      Table 1 shows the baseline characteristics of the 346 study participants (mean age: 62.9 years; range from 33 to 85 years). Of the 346 patients, 181 (52.3%), 181 (52.3%), 180 (52.0%), and 180 (52.0%) were diagnosed with CAD by the DL model, Reader 1, Reader 2, and Reader 3, respectively. There were no significant differences between readers and the DL model in the detection of CAD. The PPV, NPV, sensitivity, specificity, and accuracy of the DL model for diagnosis of CAD were 79.02%, 86.52%, 89.50%, 73.94%, and 82.08%, respectively when using ICA as the reference standard (Table 2). The area under the receiver operating characteristic curve (AUC) of the DL model for CAD diagnosis was 0.83, which was similar to those of Reader 1 (0.84), Reader 2 (0.82) and Reader 3 (0.84) (all p > 0.05, Fig 3). In addition, the diagnostic performance of CAD between readers was similar (all p > 0.05, Fig 3).
      Table 1Basic Characteristics of the Included Patients
      CharacteristicsTotal (N = 346)
      Age62.9 ± 9.1
      Male, no. (%)191 (55)
      BMI (kg/m2)25.2 ± 7.3
      Hypertension210 (60.7)
      DM93 (26.9)
      CKD37 (10.7)
      TG2.0 ± 1.7
      TC4.7 ± 1.1
      HDL-C1.2 ± 0.3
      LDL-C2.8 ± 0.9
      SCR71.4 ± 38
      BUN5.6 ± 1.9
      EF (%)59.6 ± 5.8
      BMI, body mass index; BUN, blood urea nitrogen; CKD, chronic kidney disease; LDL-C, low density lipoprotein-C; DM, diabetes mellitus; EF, ejection fraction; HDL-C, high density lipoprotein-C; SCR, serum creatinine; TC, total cholesterol; TG, triglyceride.
      Table 2Diagnostic Performance of DL for Detecting CAD Compared with Readers
      VariableTPTNFPFNSensitivitySpecificityPPVNPVAccuracyAUC
      DL162122194379.02 (72.68-84.25)86.52
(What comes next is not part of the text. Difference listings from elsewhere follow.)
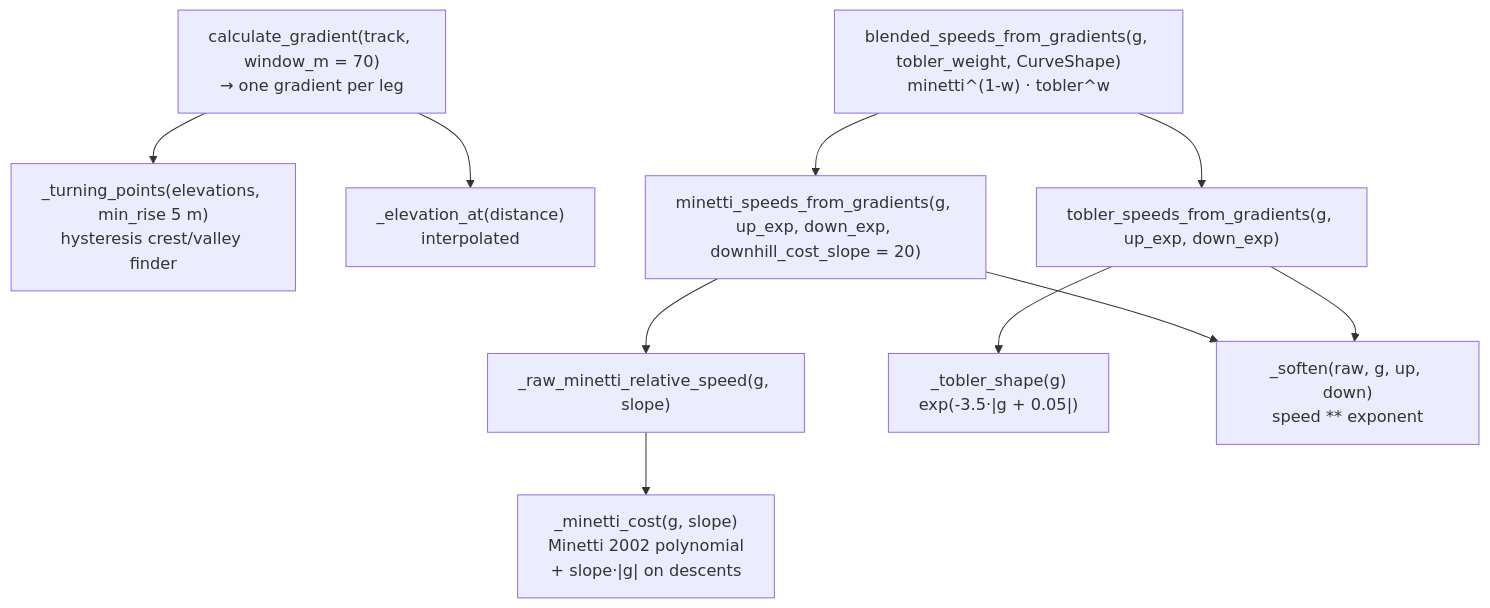
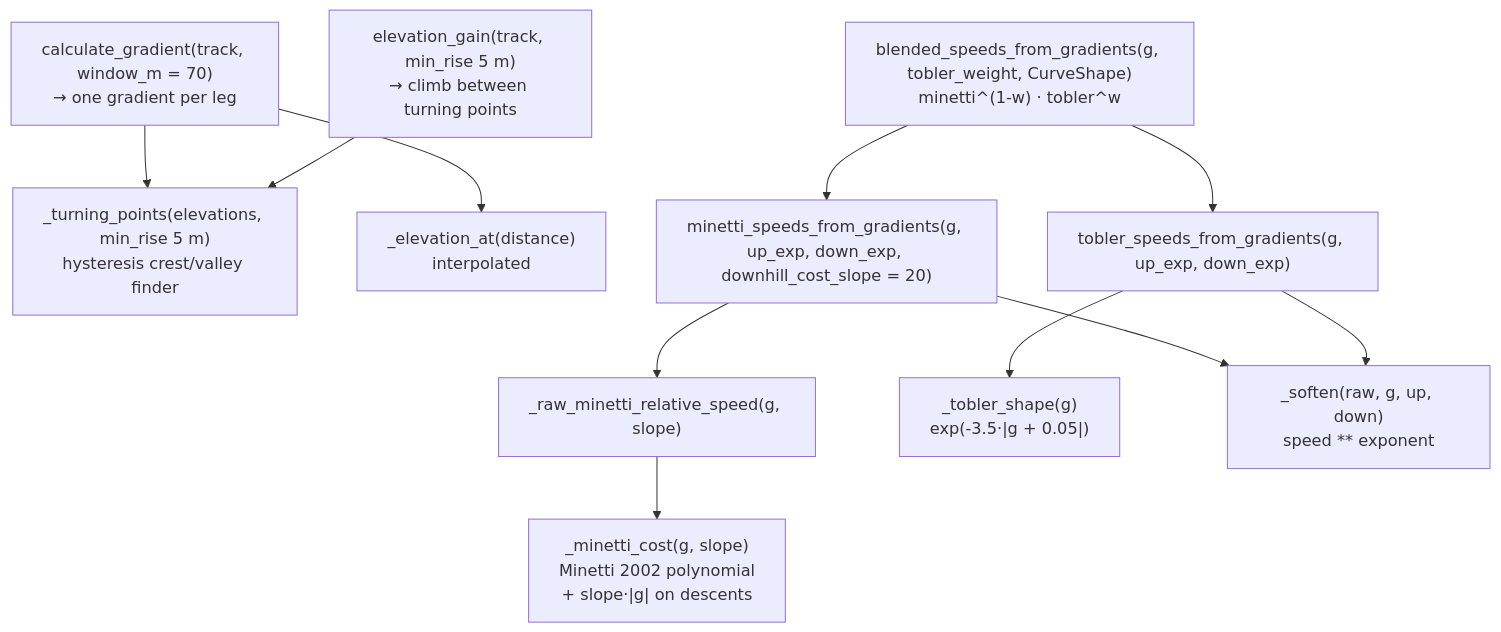
The sixth of 15 diagrams in docs/ARCHITECTURE.md (martin-iflap/GPX_to_FIT), drawn with Mermaid before and after one commit. The commit also changed other lines of this file and 24 other files, not shown here.

````diff
--- a/docs/ARCHITECTURE.md
+++ b/docs/ARCHITECTURE.md
@@ -328,19 +338,20 @@
 ```mermaid
 flowchart TD
   cg["calculate_gradient(track, window_m = 70)<br/>→ one gradient per leg"]
   tp["_turning_points(elevations, min_rise 5 m)<br/>hysteresis crest/valley finder"]
   ea["_elevation_at(distance)<br/>interpolated"]
   cg --> tp
   cg --> ea
+  eg["elevation_gain(track, min_rise 5 m)<br/>→ climb between turning points"] --> tp
 
   ms["minetti_speeds_from_gradients(g, up_exp, down_exp, downhill_cost_slope = 20)"]
   rm["_raw_minetti_relative_speed(g, slope)"] --> mc["_minetti_cost(g, slope)<br/>Minetti 2002 polynomial<br/>+ slope·|g| on descents"]
   ms --> rm
   ts["tobler_speeds_from_gradients(g, up_exp, down_exp)"] --> tsh["_tobler_shape(g)<br/>exp(-3.5·|g + 0.05|)"]
   ms --> so["_soften(raw, g, up, down)<br/>speed ** exponent"]
   ts --> so
 
   bl["blended_speeds_from_gradients(g, tobler_weight, CurveShape)<br/>minetti^(1-w) · tobler^w"]
   bl --> ms
   bl --> ts
 ```
````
      (79.51-91.49)
      89.50

      (83.87-93.40)
      73.94

      (66.43-80.31)
      82.08 (77.62-86.54)0.83
      DL vs. Reader 1 (p = 0.960).
      ,
      DL vs. Reader 2 (p = 0. 169).
      ,
      DL vs. Reader 3 (p = 0. 625).
      (0.78-0.87)
      Reader 1164124174180.00 (73.73-85.12)87.94

      (81.13-92.61)
      90.61

      (85.15-94.27)
      75.15

      (67.71-81.39)
      83.24 (78.92-87.55)0.84
      Reader 1 vs. Reader 2 (p = 0.25)
      ,
      Reader 1 vs. Reader 3(p = 0.898).


      (0.80-0.88)
      Reader 2160121204578.05 (71.63-83.39)85.82

      (78.70-90.91)
      88.89

      (83.14-92.91)
      72.89

      (65.35-79.35)
      81.21 (76.64-85.78)0.82
      Reader 2 vs. Reader 3(p = 0.327).
      (0.78-0.86)
      Reader 3163124174279.51 (73.21-84.69)87.94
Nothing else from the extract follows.